Alejandro Cruz Blanco, 24, and Simon Cruz Perez, were ordered by immigration officials to leave the United States by Jan. 15.
But they will be able to remain in Minnesota now that U.S. Immigration and Customs Enforcement officials reversed themselves.
The news is a relief for the immigrants and for hundreds of supporters in the town of St. James, Minn. who rallied behind them. Cruz Blanco and his father, who entered the United States without authorization, had their airplane tickets ready and were scheduled to fly to Mexico next Monday.
“I feel like I can breathe now.”Alejandro Cruz Blanco
In letters announcing the decision to allow them to stay, immigration officials offered no explanation. They also did not respond to requests for comment.
Cruz Blanco, said he's relieved that the deportation order was canceled.
"Oh, I feel wonderful," he said. "Very happy, I feel like I can breathe now."
Four years ago, his father donated a kidney to him. Both are in good health now, but Cruz Blanco takes anti-rejection drugs and other medication every day because of the transplant.
In an interview before he learned he could stay in the United States, Cruz Blanco said he doubted he could receive adequate medical care in Mexico.
"I got to take my pills all my life," he said. "Nowhere to go there in Mexico. If I get sick, it's going to be worse."
His doctor is more blunt.
In a letter of support, Dr. Tina Melanson said sending Blanco back to Mexico meant "certain death."
Melanson, who contacted medical officials in the area around Veracruz, Mexico, where Cruz Blanco and his father are from, said the region's prevailing wages would not provide the two with enough money to pay for the anti-rejection drugs.
"One missed dose allows your body opportunity to recognize that kidney is foreign," Melanson said. "And once that rejection starts it is very hard to get it under control."
U.S. Sen. Amy Klobuchar, who was among those who urged federal immigration officials to allow Cruz Blanco and his father to stay in Minnesota, told the agency that it needed to follow its own stated policies. Klobuchar said a 2011 Immigrations and Customs Enforcement memo spelled out specific factors that immigration agents should consider in deciding whether to deport an individual.
"And it clearly says that circumstances of medical history and some kind of severe illness are reason that someone's deportation can be deferred or other decisions made," she said.
The senator also said the problems in the St. James case underscore the need for immigration law reform.
Word that Cruz Blanco and his father won't be deported was welcome news to many residents of St. James.
Pharmacist Paul Windschill, who was one of those active in the effort to help them stay, helped raise money for them. One of the major events residents staged was an enchilada feed.
"We had a great involvement with all of our Caucasian and Hispanic people, and rallied to his support," Windschill said. "We're noted for that in our community. We're a very helpful, generous community when anybody needs help. We rally together."

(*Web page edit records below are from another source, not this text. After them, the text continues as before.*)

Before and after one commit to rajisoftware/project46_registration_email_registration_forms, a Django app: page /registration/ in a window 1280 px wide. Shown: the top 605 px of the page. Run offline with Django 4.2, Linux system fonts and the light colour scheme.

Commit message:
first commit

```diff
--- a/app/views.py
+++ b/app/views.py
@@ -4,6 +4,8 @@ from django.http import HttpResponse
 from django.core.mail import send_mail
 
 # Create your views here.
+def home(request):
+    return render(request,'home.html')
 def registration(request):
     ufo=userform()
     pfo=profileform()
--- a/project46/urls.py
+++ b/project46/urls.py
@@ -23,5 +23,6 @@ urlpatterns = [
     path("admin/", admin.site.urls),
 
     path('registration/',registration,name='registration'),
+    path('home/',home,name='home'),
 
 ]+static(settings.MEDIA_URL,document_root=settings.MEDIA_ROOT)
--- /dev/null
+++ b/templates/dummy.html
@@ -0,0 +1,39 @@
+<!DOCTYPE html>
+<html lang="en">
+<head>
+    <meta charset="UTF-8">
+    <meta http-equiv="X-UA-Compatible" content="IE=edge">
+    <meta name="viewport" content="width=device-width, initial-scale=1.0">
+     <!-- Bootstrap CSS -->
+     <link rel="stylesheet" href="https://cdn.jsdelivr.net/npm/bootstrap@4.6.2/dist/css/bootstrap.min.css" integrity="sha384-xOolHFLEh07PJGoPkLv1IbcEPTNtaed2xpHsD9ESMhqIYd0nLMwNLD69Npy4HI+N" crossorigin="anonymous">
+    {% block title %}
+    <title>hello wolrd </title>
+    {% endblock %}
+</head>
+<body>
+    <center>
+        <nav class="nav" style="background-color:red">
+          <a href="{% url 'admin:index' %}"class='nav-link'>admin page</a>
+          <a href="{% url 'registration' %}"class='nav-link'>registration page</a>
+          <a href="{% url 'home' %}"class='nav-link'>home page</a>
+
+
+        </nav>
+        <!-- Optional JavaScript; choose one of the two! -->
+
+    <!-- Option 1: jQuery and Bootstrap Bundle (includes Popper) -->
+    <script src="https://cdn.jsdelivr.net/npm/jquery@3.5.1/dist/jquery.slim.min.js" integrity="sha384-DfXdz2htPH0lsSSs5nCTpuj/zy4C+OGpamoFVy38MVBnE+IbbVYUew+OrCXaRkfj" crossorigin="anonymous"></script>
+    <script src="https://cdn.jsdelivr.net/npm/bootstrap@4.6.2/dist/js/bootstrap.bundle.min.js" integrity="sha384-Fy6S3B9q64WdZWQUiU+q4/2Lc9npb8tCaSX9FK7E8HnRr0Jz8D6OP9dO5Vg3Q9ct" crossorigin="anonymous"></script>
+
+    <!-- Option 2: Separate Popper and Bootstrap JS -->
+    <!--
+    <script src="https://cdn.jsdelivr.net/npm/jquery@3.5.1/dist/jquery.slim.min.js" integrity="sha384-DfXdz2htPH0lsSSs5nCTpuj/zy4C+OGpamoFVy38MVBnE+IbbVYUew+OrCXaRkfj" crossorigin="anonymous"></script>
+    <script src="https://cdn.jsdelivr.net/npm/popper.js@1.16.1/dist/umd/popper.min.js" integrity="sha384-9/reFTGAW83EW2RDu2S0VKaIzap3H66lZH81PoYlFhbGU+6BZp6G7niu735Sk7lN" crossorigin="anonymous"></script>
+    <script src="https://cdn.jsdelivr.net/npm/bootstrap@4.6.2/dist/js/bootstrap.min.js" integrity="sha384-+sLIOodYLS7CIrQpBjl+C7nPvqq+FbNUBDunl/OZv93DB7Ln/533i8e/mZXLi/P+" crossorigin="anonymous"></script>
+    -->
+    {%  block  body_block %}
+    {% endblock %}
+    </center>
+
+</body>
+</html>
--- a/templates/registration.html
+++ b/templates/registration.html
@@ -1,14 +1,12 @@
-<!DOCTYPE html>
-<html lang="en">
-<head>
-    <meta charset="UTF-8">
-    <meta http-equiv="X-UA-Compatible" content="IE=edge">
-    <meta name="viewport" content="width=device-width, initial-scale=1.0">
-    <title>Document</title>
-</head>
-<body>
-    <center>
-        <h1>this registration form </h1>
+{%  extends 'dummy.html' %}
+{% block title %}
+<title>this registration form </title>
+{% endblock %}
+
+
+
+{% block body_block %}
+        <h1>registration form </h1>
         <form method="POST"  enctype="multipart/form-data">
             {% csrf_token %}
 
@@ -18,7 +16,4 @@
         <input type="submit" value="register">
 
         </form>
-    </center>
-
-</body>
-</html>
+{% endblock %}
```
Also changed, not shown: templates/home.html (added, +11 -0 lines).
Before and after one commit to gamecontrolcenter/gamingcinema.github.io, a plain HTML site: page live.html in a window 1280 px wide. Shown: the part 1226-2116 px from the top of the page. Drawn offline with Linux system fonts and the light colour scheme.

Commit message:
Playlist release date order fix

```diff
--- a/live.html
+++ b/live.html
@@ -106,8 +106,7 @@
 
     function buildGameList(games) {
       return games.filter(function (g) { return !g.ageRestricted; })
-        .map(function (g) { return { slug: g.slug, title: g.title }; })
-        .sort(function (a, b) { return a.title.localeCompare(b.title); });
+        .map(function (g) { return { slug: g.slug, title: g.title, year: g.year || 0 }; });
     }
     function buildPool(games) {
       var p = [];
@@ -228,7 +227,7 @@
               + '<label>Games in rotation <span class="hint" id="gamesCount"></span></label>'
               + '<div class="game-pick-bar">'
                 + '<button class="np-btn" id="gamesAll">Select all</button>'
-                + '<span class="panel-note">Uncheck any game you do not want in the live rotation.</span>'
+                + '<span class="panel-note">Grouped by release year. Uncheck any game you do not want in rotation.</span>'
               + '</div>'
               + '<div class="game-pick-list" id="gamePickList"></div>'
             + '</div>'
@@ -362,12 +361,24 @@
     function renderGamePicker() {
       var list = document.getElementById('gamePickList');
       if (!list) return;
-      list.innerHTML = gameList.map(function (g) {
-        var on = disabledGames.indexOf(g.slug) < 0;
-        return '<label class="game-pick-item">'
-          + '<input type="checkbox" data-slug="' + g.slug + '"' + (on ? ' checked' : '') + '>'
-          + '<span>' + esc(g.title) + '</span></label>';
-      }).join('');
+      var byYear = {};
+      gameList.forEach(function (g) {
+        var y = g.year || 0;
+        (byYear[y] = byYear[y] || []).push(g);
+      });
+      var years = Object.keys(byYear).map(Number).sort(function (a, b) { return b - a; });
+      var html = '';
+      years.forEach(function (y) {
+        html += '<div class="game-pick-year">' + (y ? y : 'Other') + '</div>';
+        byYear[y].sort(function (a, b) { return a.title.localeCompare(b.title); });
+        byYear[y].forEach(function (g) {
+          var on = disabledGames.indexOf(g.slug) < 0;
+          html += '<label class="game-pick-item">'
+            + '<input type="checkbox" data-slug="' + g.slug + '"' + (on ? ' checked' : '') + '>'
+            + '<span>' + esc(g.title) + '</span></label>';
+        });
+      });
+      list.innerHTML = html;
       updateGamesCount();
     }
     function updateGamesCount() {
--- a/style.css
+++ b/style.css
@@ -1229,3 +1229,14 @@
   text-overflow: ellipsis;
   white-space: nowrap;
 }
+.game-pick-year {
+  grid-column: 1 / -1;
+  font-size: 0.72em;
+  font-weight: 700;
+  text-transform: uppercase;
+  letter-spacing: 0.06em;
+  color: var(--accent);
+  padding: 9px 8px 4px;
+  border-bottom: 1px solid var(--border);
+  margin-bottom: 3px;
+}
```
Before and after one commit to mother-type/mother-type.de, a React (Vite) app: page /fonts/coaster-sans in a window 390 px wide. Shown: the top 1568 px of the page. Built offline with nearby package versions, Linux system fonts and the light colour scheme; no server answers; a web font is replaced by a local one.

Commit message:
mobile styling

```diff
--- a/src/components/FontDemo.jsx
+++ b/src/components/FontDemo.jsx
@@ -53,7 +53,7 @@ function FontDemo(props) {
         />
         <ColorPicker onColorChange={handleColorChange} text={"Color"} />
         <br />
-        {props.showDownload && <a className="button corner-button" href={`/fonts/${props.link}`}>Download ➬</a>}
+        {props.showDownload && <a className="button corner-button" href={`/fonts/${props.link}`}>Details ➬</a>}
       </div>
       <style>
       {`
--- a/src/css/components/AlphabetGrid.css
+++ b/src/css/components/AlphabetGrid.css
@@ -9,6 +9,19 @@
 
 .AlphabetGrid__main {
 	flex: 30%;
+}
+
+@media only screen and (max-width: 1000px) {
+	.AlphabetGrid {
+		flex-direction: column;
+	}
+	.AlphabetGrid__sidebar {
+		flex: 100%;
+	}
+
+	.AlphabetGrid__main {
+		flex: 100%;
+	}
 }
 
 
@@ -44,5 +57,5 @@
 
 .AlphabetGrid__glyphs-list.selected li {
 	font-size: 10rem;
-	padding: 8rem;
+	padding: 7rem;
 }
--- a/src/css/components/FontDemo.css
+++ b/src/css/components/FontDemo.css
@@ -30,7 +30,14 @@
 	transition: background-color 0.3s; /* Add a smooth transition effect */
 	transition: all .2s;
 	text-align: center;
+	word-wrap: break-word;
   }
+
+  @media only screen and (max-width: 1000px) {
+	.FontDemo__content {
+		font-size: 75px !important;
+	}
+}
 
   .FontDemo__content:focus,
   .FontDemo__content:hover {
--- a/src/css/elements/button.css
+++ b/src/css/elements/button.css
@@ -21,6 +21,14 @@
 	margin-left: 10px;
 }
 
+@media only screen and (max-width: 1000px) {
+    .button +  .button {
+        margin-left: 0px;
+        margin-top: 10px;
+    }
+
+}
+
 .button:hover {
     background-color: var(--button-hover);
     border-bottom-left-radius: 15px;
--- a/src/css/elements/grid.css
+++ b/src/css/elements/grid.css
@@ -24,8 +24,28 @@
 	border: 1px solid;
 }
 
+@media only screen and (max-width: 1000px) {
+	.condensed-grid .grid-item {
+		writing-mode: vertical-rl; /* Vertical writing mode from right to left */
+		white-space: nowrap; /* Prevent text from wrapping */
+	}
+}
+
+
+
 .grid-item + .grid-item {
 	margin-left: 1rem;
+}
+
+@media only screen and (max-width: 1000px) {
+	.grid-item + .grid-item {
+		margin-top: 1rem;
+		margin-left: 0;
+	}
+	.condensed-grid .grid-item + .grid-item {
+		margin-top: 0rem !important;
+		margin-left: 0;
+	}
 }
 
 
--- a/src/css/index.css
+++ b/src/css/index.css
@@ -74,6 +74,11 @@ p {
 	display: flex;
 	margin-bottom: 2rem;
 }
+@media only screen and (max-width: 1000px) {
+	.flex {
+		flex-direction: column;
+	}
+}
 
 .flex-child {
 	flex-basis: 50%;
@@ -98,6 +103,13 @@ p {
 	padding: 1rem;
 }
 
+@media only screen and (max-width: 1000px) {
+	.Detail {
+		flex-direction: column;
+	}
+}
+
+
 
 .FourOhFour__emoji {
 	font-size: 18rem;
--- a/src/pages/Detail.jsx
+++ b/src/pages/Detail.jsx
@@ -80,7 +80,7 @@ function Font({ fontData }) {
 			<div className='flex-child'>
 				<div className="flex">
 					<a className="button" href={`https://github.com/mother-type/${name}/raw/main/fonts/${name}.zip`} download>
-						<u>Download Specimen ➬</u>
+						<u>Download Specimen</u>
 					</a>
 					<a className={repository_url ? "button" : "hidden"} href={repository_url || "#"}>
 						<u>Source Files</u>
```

In all, residents raised more than $10,000 to help the family. Much of the money went for a down payment on the kidney transplant operation.
The announcement of the deportation stay means that Cruz Blanco and his father can stay at least another year in Minnesota. They hope to eventually be allowed to stay permanently.